**Exercise prompt**
Could you write out every record below exactly, leaving the pictures out?

**Data supplied**
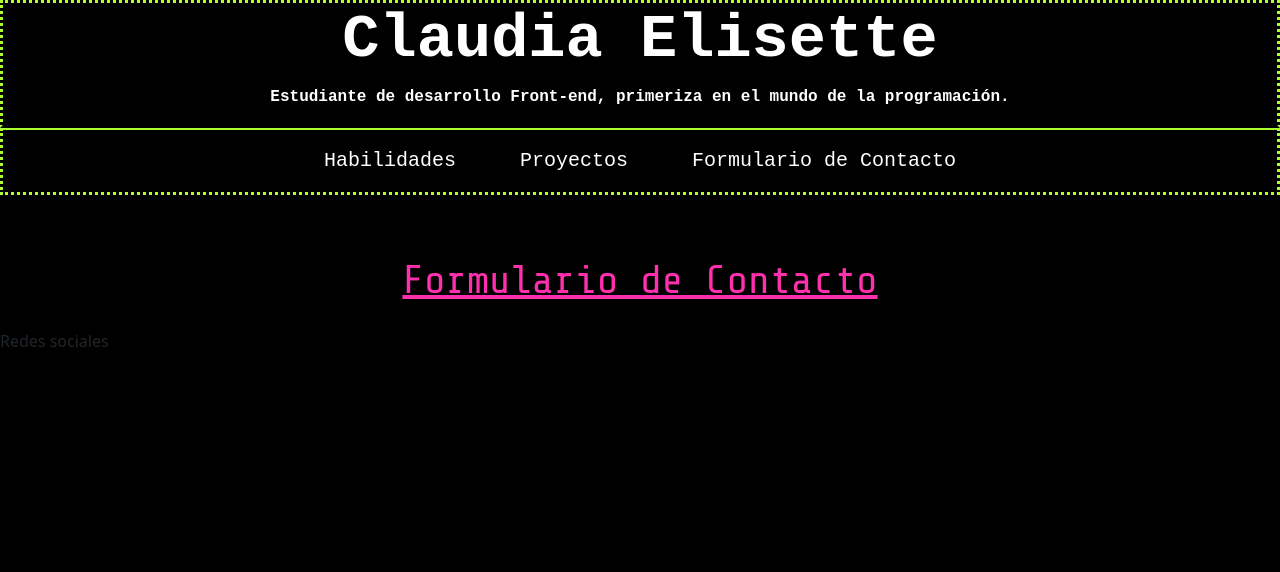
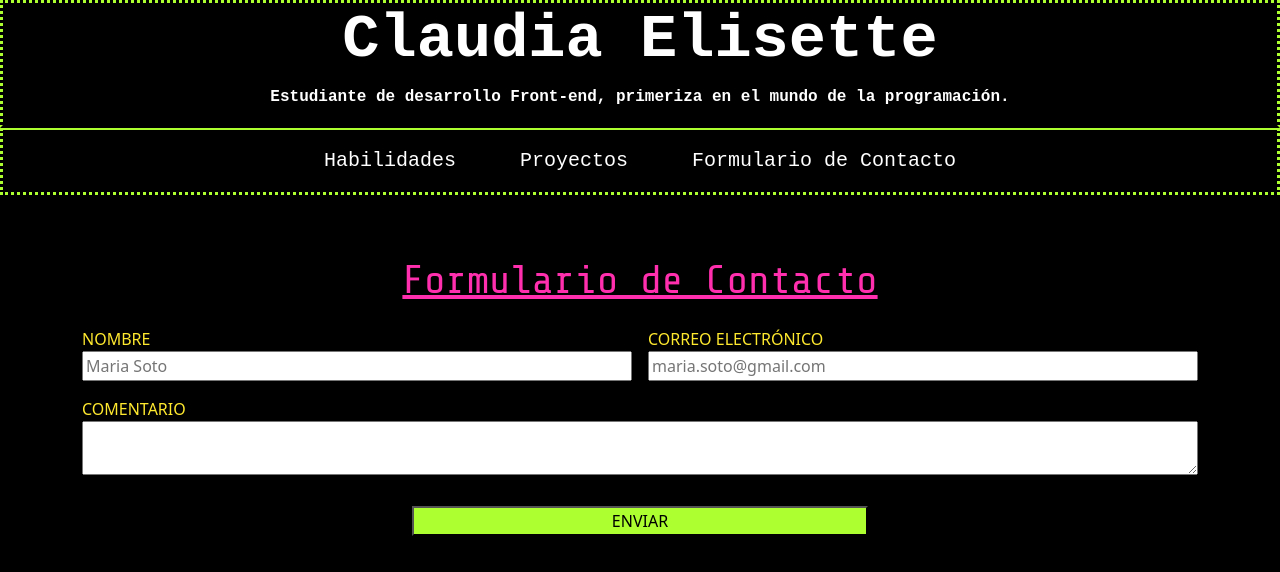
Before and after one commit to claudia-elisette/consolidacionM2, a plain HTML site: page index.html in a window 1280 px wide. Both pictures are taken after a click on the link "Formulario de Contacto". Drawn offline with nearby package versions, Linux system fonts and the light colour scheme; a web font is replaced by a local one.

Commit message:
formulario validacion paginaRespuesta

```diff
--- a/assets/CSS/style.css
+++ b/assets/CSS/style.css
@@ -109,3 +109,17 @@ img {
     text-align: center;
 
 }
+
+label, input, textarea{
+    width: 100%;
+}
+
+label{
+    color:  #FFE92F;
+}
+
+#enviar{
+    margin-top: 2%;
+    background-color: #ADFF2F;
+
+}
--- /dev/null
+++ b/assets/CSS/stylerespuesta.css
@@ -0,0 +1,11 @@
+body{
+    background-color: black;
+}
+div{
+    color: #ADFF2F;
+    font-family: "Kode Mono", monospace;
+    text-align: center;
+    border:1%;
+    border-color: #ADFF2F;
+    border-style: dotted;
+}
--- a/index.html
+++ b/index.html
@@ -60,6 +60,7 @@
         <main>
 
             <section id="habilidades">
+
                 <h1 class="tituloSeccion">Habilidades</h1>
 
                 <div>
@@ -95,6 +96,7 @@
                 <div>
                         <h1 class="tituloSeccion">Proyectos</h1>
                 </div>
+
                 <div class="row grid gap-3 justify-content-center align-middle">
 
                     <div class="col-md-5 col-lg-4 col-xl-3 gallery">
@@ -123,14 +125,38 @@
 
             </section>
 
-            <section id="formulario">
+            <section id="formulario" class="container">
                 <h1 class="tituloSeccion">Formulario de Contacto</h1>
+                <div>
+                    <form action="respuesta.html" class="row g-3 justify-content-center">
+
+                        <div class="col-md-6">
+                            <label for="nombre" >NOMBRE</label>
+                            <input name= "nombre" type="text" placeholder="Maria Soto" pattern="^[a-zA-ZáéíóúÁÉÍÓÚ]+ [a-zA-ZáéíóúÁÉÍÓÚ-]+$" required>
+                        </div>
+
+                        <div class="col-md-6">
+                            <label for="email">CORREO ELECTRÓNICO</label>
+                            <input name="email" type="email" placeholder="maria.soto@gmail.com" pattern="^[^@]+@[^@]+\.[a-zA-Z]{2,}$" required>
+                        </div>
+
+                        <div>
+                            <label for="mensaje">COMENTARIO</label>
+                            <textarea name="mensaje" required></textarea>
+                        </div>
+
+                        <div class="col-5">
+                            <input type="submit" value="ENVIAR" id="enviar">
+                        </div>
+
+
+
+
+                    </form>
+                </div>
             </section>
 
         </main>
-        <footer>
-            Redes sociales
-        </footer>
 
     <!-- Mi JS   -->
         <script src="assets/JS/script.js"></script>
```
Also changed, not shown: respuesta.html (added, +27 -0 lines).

**Task response**
Before and after one commit to claudia-elisette/consolidacionM2, a plain HTML site: page index.html in a window 1280 px wide. Both pictures are taken after a click on the link "Formulario de Contacto". Drawn offline with nearby package versions, Linux system fonts and the light colour scheme; a web font is replaced by a local one.

Commit message:
formulario validacion paginaRespuesta

```diff
--- a/assets/CSS/style.css
+++ b/assets/CSS/style.css
@@ -109,3 +109,17 @@ img {
     text-align: center;
 
 }
+
+label, input, textarea{
+    width: 100%;
+}
+
+label{
+    color:  #FFE92F;
+}
+
+#enviar{
+    margin-top: 2%;
+    background-color: #ADFF2F;
+
+}
--- /dev/null
+++ b/assets/CSS/stylerespuesta.css
@@ -0,0 +1,11 @@
+body{
+    background-color: black;
+}
+div{
+    color: #ADFF2F;
+    font-family: "Kode Mono", monospace;
+    text-align: center;
+    border:1%;
+    border-color: #ADFF2F;
+    border-style: dotted;
+}
--- a/index.html
+++ b/index.html
@@ -60,6 +60,7 @@
         <main>
 
             <section id="habilidades">
+
                 <h1 class="tituloSeccion">Habilidades</h1>
 
                 <div>
@@ -95,6 +96,7 @@
                 <div>
                         <h1 class="tituloSeccion">Proyectos</h1>
                 </div>
+
                 <div class="row grid gap-3 justify-content-center align-middle">
 
                     <div class="col-md-5 col-lg-4 col-xl-3 gallery">
@@ -123,14 +125,38 @@
 
             </section>
 
-            <section id="formulario">
+            <section id="formulario" class="container">
                 <h1 class="tituloSeccion">Formulario de Contacto</h1>
+                <div>
+                    <form action="respuesta.html" class="row g-3 justify-content-center">
+
+                        <div class="col-md-6">
+                            <label for="nombre" >NOMBRE</label>
+                            <input name= "nombre" type="text" placeholder="Maria Soto" pattern="^[a-zA-ZáéíóúÁÉÍÓÚ]+ [a-zA-ZáéíóúÁÉÍÓÚ-]+$" required>
+                        </div>
+
+                        <div class="col-md-6">
+                            <label for="email">CORREO ELECTRÓNICO</label>
+                            <input name="email" type="email" placeholder="maria.soto@gmail.com" pattern="^[^@]+@[^@]+\.[a-zA-Z]{2,}$" required>
+                        </div>
+
+                        <div>
+                            <label for="mensaje">COMENTARIO</label>
+                            <textarea name="mensaje" required></textarea>
+                        </div>
+
+                        <div class="col-5">
+                            <input type="submit" value="ENVIAR" id="enviar">
+                        </div>
+
+
+
+
+                    </form>
+                </div>
             </section>
 
         </main>
-        <footer>
-            Redes sociales
-        </footer>
 
     <!-- Mi JS   -->
         <script src="assets/JS/script.js"></script>
```
Also changed, not shown: respuesta.html (added, +27 -0 lines).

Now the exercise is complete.